What you are asked to do = Among the entries below, find every line that contains the string "arXiv", then copy it.

Data for the task =
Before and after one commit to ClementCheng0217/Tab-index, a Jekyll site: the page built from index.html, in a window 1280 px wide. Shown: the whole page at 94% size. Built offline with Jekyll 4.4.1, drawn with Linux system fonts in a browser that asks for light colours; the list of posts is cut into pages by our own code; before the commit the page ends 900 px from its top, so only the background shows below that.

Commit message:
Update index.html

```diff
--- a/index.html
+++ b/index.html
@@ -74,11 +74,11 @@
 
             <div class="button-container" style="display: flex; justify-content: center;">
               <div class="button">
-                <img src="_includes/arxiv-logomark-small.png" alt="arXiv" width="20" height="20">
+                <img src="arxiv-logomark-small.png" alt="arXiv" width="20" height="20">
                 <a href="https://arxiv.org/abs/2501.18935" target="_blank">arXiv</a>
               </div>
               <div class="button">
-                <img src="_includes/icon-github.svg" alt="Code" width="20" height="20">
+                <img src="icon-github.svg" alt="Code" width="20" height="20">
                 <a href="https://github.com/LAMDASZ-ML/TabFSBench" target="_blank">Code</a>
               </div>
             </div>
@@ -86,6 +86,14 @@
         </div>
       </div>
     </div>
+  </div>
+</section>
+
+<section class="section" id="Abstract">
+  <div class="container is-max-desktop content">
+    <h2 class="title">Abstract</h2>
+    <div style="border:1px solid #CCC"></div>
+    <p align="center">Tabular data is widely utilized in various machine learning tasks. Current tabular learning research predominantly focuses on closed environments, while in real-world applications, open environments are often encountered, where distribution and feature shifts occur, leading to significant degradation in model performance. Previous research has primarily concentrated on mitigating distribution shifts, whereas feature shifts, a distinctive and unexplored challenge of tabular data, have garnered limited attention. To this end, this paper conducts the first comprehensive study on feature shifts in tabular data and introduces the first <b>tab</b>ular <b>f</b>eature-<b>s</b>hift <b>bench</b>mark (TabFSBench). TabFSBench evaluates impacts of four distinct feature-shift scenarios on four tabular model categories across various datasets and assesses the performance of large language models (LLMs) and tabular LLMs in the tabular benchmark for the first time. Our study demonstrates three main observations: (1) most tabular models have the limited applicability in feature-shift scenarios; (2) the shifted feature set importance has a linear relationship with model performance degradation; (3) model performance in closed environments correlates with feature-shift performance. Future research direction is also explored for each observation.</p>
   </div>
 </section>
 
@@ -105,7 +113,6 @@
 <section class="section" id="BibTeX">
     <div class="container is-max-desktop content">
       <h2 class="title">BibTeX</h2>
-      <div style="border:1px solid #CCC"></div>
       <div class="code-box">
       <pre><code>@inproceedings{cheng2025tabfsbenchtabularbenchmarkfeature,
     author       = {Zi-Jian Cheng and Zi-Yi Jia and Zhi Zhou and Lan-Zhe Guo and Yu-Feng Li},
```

Solution to the exercise =
-                <img src="_includes/arxiv-logomark-small.png" alt="arXiv" width="20" height="20">
+                <img src="arxiv-logomark-small.png" alt="arXiv" width="20" height="20">
                 <a href="https://arxiv.org/abs/2501.18935" target="_blank">arXiv</a>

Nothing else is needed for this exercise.